08 July 2018

"People, they're on other things". It seems that one of the areas that he was referring to was the lack of mod support and the Creation Club for the Skyrim Switch port.

The Creation Club feature, which was first introduced into Fallout 4 before making its way to Skyrim, essentially allows players to access mods for the game on consoles, as well as on PC. He replied that they have no plans to introduce them. When asked about what they're doing about the situation, he said: "Right now we're doing nothing". One of the purposes of Bethesda in following this strategy is to create ports like Fallout Shelter as substitutes. "I'm surprised at how well it's done".

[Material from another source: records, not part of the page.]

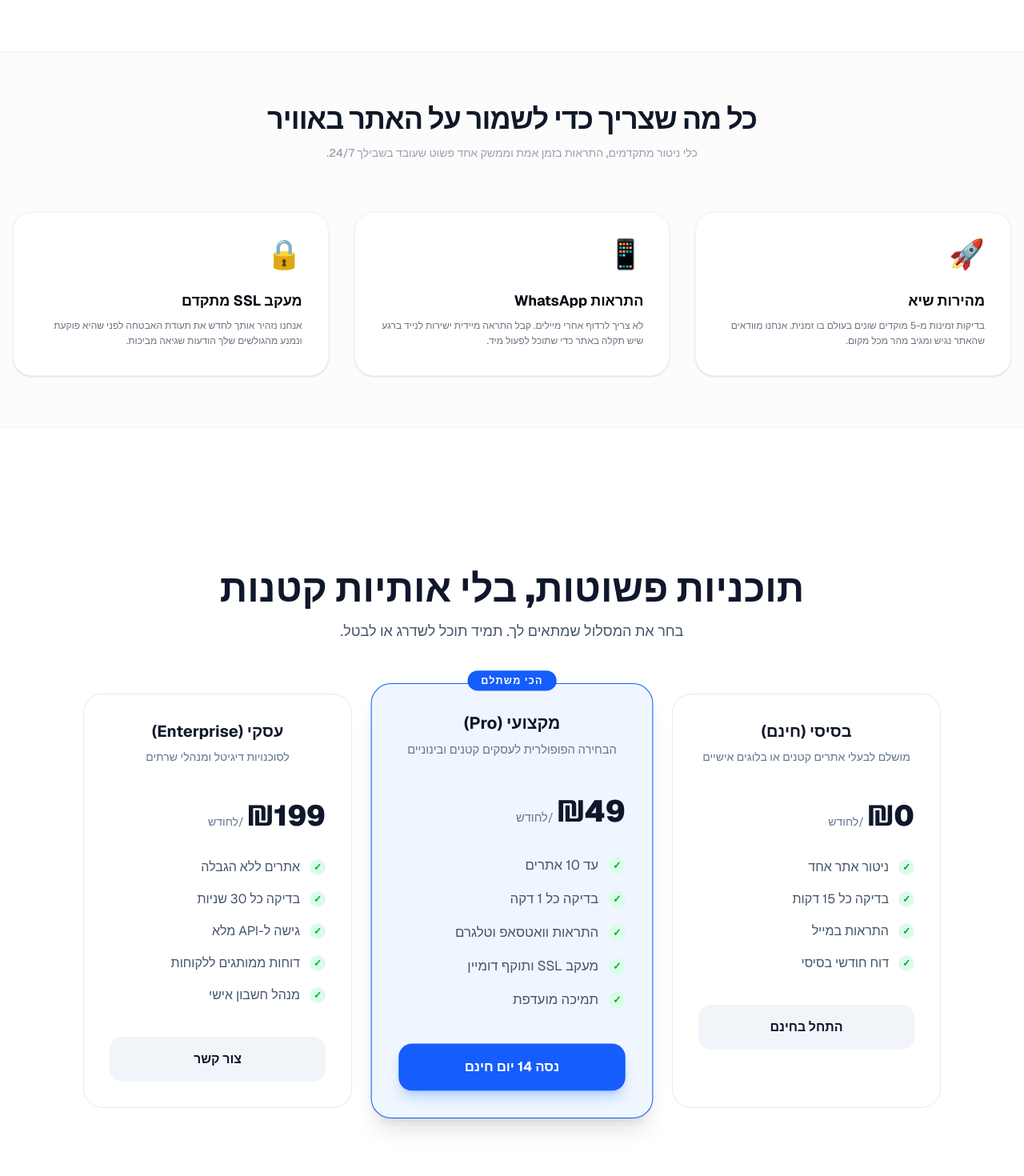
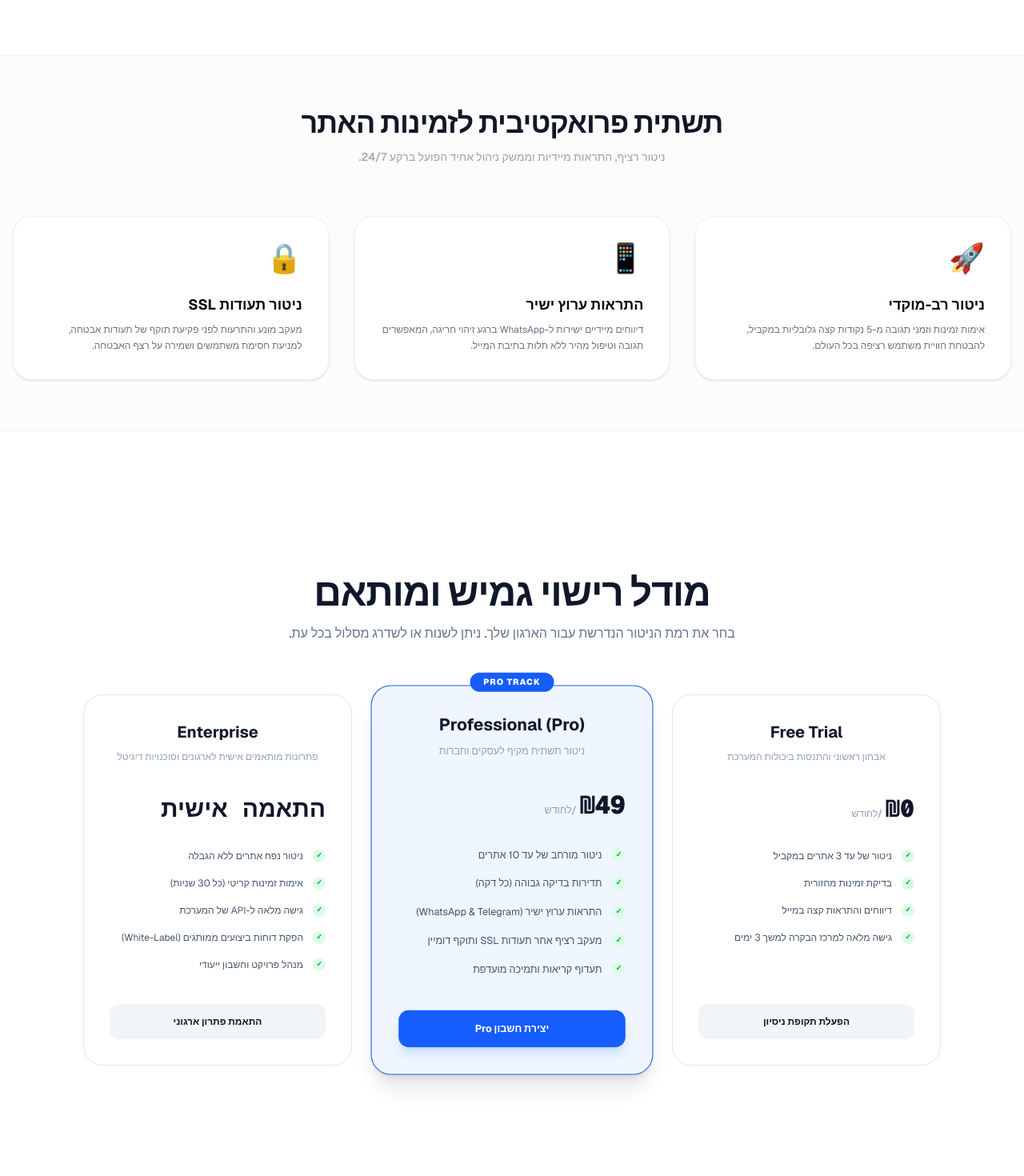
Before and after one commit to osher-perez/site-monitor, a Next.js app: page / in a window 1280 px wide. Shown: the part 840-2310 px from the top of the page at 80% size. Built offline with nearby package versions, Linux system fonts and the light colour scheme.

Commit message:
style(ux): overhaul copy and microcopy across marketing and dashboard components to engineering-first terminology, fix scanner typo and sidebar layout conflict

```diff
--- a/src/components/dashboard/WelcomeBanner.tsx
+++ b/src/components/dashboard/WelcomeBanner.tsx
@@ -11,21 +11,25 @@ export const WelcomeBanner = ({ name, plan, sitesCount, maxLimit }: WelcomeBanne
   return (
     <div className="bg-white p-6 rounded-3xl border border-gray-100 shadow-sm flex flex-col sm:flex-row sm:items-center sm:justify-between gap-4 text-right" dir="rtl">
       <div className="flex items-center gap-4">
-        <div className="w-12 h-12 rounded-full bg-blue-50 border border-blue-100 text-blue-600 font-black text-lg flex items-center justify-center shadow-inner">
+        {/* אווטאר אות ראשונה מינימליסטי */}
+        <div className="w-12 h-12 rounded-full bg-blue-50 border border-blue-100 text-blue-600 font-black text-lg flex items-center justify-center shadow-inner font-sans">
           {name[0]?.toUpperCase() || "U"}
         </div>
         <div>
           <h1 className="text-xl font-black text-gray-950">שלום, {name}</h1>
-          <p className="text-xs text-gray-400 font-medium mt-0.5">ברוך הבא למרכז הבקרה האישי שלך</p>
+          <p className="text-xs text-gray-400 font-medium mt-0.5">
+            מעקב פעילות וזמינות תשתית
+          </p>
         </div>
       </div>
 
-      <div className="flex items-center gap-3">
-        <span className="bg-gray-50 text-gray-600 border border-gray-200 px-3 py-1.5 rounded-xl font-mono text-xs font-bold">
-          📊 ניצולת: {sitesCount}/{maxLimit} אתרים
+      {/* מדדי חשבון וסטטוס רישוי מיושרים */}
+      <div className="flex items-center gap-3 font-mono text-xs">
+        <span className="bg-gray-50 text-gray-600 border border-gray-200 px-3 py-1.5 rounded-xl font-bold">
+          נקודות קצה: {sitesCount} / {maxLimit}
         </span>
-        <span className="bg-blue-50 text-blue-700 border border-blue-100 px-3 py-1.5 rounded-xl font-black text-xs uppercase tracking-wide">
-          👑 מסלול: {plan || "בסיסי (חינם)"}
+        <span className="bg-blue-50 text-blue-700 border border-blue-100 px-3 py-1.5 rounded-xl font-black uppercase tracking-wide">
+          סוג רישוי: {plan || "Free Trial"}
         </span>
       </div>
     </div>
--- a/src/components/marketing/FeaturesSection.tsx
+++ b/src/components/marketing/FeaturesSection.tsx
@@ -3,18 +3,18 @@ import React from 'react';
 const features = [
   {
     icon: "🚀",
-    title: "מהירות שיא",
-    description: "בדיקות זמינות מ-5 מוקדים שונים בעולם בו זמנית. אנחנו מוודאים שהאתר נגיש ומגיב מהר מכל מקום."
+    title: "ניטור רב-מוקדי",
+    description: "אימות זמינות וזמני תגובה מ-5 נקודות קצה גלובליות במקביל, להבטחת חוויית משתמש רציפה בכל העולם."
   },
   {
     icon: "📱",
-    title: "התראות WhatsApp",
-    description: "לא צריך לרדוף אחרי מיילים. קבל התראה מיידית ישירות לנייד ברגע שיש תקלה באתר כדי שתוכל לפעול מיד."
+    title: "התראות ערוץ ישיר",
+    description: "דיווחים מיידיים ישירות ל-WhatsApp ברגע זיהוי חריגה, המאפשרים תגובה וטיפול מהיר ללא תלות בתיבת המייל."
   },
   {
     icon: "🔒",
-    title: "מעקב SSL מתקדם",
-    description: "אנחנו נזהיר אותך לחדש את תעודת האבטחה לפני שהיא פוקעת ונמנע מהגולשים שלך הודעות שגיאה מביכות."
+    title: "ניטור תעודות SSL",
+    description: "מעקב מונע והתרעות לפני פקיעת תוקף של תעודות אבטחה, למניעת חסימת משתמשים ושמירה על רצף האבטחה."
   }
 ];
 
@@ -25,10 +25,10 @@ export const FeaturesSection = () => {
       {/* כותרת קטנה ומזקקת מעל הגריד */}
       <div className="text-center mb-16">
         <h2 className="text-3xl font-black tracking-tight text-gray-900 sm:text-4xl">
-          כל מה שצריך כדי לשמור על האתר באוויר
+          תשתית פרואקטיבית לזמינות האתר
         </h2>
         <p className="mt-3 max-w-2xl mx-auto text-sm text-gray-400 font-medium">
-          כלי ניטור מתקדמים, התראות בזמן אמת וממשק אחד פשוט שעובד בשבילך 24/7.
+          ניטור רציף, התראות מיידיות וממשק ניהול אחיד הפועל ברקע 24/7.
         </p>
       </div>
 
--- a/src/components/marketing/PricingSection.tsx
+++ b/src/components/marketing/PricingSection.tsx
@@ -1,45 +1,45 @@
-import React from "react";
+import React from 'react';
 
 const plans = [
   {
-    name: "בסיסי (חינם)",
+    name: "Free Trial",
     price: "0",
-    description: "מושלם לבעלי אתרים קטנים או בלוגים אישיים",
+    description: "אבחון ראשוני והתנסות ביכולות המערכת",
     features: [
-      "ניטור אתר אחד",
-      "בדיקה כל 15 דקות",
-      "התראות במייל",
-      "דוח חודשי בסיסי",
+      "ניטור של עד 3 אתרים במקביל",
+      "בדיקת זמינות מחזורית",
+      "דיווחים והתראות קצה במייל",
+      "גישה מלאה למרכז הבקרה למשך 3 ימים",
     ],
-    buttonText: "התחל בחינם",
+    buttonText: "הפעלת תקופת ניסיון",
     highlight: false,
   },
   {
-    name: "מקצועי (Pro)",
+    name: "Professional (Pro)",
     price: "49",
-    description: "הבחירה הפופולרית לעסקים קטנים ובינוניים",
+    description: "ניטור תשתית מקיף לעסקים וחברות",
     features: [
-      "עד 10 אתרים",
-      "בדיקה כל 1 דקה",
-      "התראות וואטסאפ וטלגרם",
-      "מעקב SSL ותוקף דומיין",
-      "תמיכה מועדפת",
+      "ניטור מורחב של עד 10 אתרים",
+      "תדירות בדיקה גבוהה (כל דקה)",
+      "התראות ערוץ ישיר (WhatsApp & Telegram)",
+      "מעקב רציף אחר תעודות SSL ותוקף דומיין",
+      "תעדוף קריאות ותמיכה מועדפת",
     ],
-    buttonText: "נסה 14 יום חינם",
-    highlight: true, // עיצוב מודגש
+    buttonText: "יצירת חשבון Pro",
+    highlight: true,
   },
   {
-    name: "עסקי (Enterprise)",
-    price: "199",
-    description: "לסוכנויות דיגיטל ומנהלי שרתים",
+    name: "Enterprise",
+    price: "התאמה אישית",
+    description: "פתרונות מותאמים אישית לארגונים וסוכנויות דיגיטל",
     features: [
-      "אתרים ללא הגבלה",
-      "בדיקה כל 30 שניות",
-      "גישה ל-API מלא",
-      "דוחות ממותגים ללקוחות",
-      "מנהל חשבון אישי",
+      "ניטור נפח אתרים ללא הגבלה",
+      "אימות זמינות קריטי (כל 30 שניות)",
+      "גישה מלאה ל-API של המערכת",
+      "הפקת דוחות ביצועים ממותגים (White-Label)",
+      "מנהל פרויקט וחשבון ייעודי",
     ],
-    buttonText: "צור קשר",
+    buttonText: "התאמת פתרון ארגוני",
     highlight: false,
   },
 ];
@@ -48,66 +48,71 @@ export const PricingSection = () => {
   return (
     <section className="py-24 bg-transparent">
       <div className="max-w-7xl mx-auto px-6">
+
         {/* כותרת המדור */}
         <div className="text-center mb-16">
-          <h2 className="text-3xl md:text-5xl font-black text-slate-900 dark:text-white mb-4">
-            תוכניות פשוטות, בלי אותיות קטנות
+          <h2 className="text-3xl md:text-5xl font-black text-slate-900 dark:text-white mb-4 tracking-tight">
+            מודל רישוי גמיש ומותאם
           </h2>
-          <p className="text-lg text-slate-600 dark:text-slate-400">
-            בחר את המסלול שמתאים לך. תמיד תוכל לשדרג או לבטל.
+          <p className="text-sm md:text-base text-slate-500 dark:text-slate-400 max-w-xl mx-auto font-medium">
+            בחר את רמת הניטור הנדרשת עבור הארגון שלך. ניתן לשנות או לשדרג מסלול בכל עת.
           </p>
         </div>
 
         {/* כרטיסיות מחיר */}
-        <div className="grid grid-cols-1 md:grid-cols-3 gap-8">
+        <div className="grid grid-cols-1 md:grid-cols-3 gap-8 items-stretch">
           {plans.map((plan, index) => (
             <div
               key={index}
-              className={`relative p-8 rounded-3xl border transition-all duration-300 hover:shadow-2xl ${
+              className={`relative p-8 rounded-3xl border transition-all duration-300 hover:shadow-2xl flex flex-col justify-between ${
                 plan.highlight
                   ? "bg-blue-50 dark:bg-blue-900/10 border-blue-600 shadow-xl scale-105 z-10"
                   : "bg-white dark:bg-slate-900 border-slate-200 dark:border-slate-800"
               }`}
             >
               {plan.highlight && (
-                <span className="absolute -top-4 left-1/2 -translate-x-1/2 bg-blue-600 text-white px-4 py-1 rounded-full text-xs font-bold uppercase tracking-widest">
-                  הכי משתלם
+                <span className="absolute -top-4 left-1/2 -translate-x-1/2 bg-blue-600 text-white px-4 py-1 rounded-full text-[10px] font-black uppercase tracking-widest">
+                  Pro Track
                 </span>
               )}
 
-              <h3 className="text-xl font-bold text-slate-900 dark:text-white mb-2">
+              <div>
+                <h3 className="text-xl font-bold text-slate-900 dark:text-white mb-2 font-sans">
                   {plan.name}
                 </h3>
-              <p className="text-sm text-slate-500 dark:text-slate-400 mb-6 h-10">
+                <p className="text-xs text-slate-400 dark:text-slate-400 mb-6 min-h-8 leading-relaxed font-medium">
                   {plan.description}
                 </p>
 
                 <div className="flex items-baseline gap-1 mb-8" dir="rtl">
-                <span className="text-4xl font-black text-slate-900 dark:text-white">
-                  ₪{plan.price}
+                  <span className="text-3xl font-black text-slate-900 dark:text-white font-mono">
+                    {plan.price !== "התאמה אישית" ? `₪${plan.price}` : plan.price}
                   </span>
-                <span className="text-slate-500 text-sm">/לחודש</span>
+                  {plan.price !== "התאמה אישית" && (
+                    <span className="text-slate-400 text-xs font-medium">/לחודש</span>
+                  )}
                 </div>
 
                 <ul className="space-y-4 mb-10 text-right" dir="rtl">
                   {plan.features.map((feature, i) => (
                     <li
                       key={i}
-                    className="flex items-center gap-3 text-slate-600 dark:text-slate-300"
+                      className="flex items-center gap-3 text-slate-600 dark:text-slate-300 text-xs font-normal leading-normal"
                     >
-                    <span className="flex-shrink-0 w-5 h-5 bg-green-100 dark:bg-green-900/30 text-green-600 dark:text-green-400 rounded-full flex items-center justify-center text-xs font-bold">
+                      <span className="shrink-0 w-4 h-4 bg-green-100 dark:bg-green-900/30 text-green-600 dark:text-green-400 rounded-full flex items-center justify-center text-[9px] font-black">
                         ✓
                       </span>
                       {feature}
                     </li>
                   ))}
                 </ul>
+              </div>
 
               <button
-                className={`w-full py-4 rounded-2xl font-bold transition-all ${
+                className={`w-full py-3.5 rounded-xl font-bold text-xs transition-all cursor-pointer ${
                   plan.highlight
-                    ? "bg-blue-600 text-white hover:bg-blue-700 shadow-lg shadow-blue-500/30"
-                    : "bg-slate-100 dark:bg-slate-800 text-slate-900 dark:text-white hover:bg-slate-200 dark:hover:bg-slate-700"
+                    ? "bg-blue-600 text-white hover:bg-blue-700 shadow-lg shadow-blue-500/20 active:scale-[0.98]"
+                    : "bg-slate-100 dark:bg-slate-800 text-slate-900 dark:text-white hover:bg-slate-200 dark:hover:bg-slate-700 active:scale-[0.98]"
                 }`}
               >
                 {plan.buttonText}
```
Also changed, not shown: src/components/auth/RegisterForm.tsx (+7 -11 lines), src/components/dashboard/MonitoredSitesGrid.tsx (+12 -7 lines), src/components/dashboard/NotificationFeed.tsx (+21 -6 lines), src/components/dashboard/QuickActionGate.tsx (+12 -7 lines), src/components/dashboard/Sidebar.tsx (+19 -22 lines), src/components/marketing/FreeScanner.tsx (+6 -7 lines), src/components/marketing/HeroSection.tsx (+6 -6 lines). Lines whose indentation alone changed are shown as unchanged.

Howard said that it definitely is a lighter touch to the style of gaming, and they are trying this out to see how it responds back.

But if you're hoping to use mods to let bears play lutes, or turn dragons into Thomas the Tank Engine on your Switch anytime soon, Bethesda chief Todd Howard has some bad news for you. "We would love to see it happen but it's not something we're actively doing". Are you disappointed that it might never be a thing in Skyrim on Switch?

Creation Club probably won't reach the console.

Bethesda thus is still not paying any attention to mod support for Skyrim which is a sad piece of news for avid gamers. Do you think Bethesda is serious about still doing traditional single-player RPGs? This achievement marks Skyrim's peak player count in the last six months, a staggering seven years since its 2011 release.

Howard is a busy chap at the moment, as his team is working on a number of projects including The Elder Scrolls Blades, Fallout 76, Starfield, and The Elder Scrolls VI.

Bethesda: service-based games like Fallout 76 don’t mark the future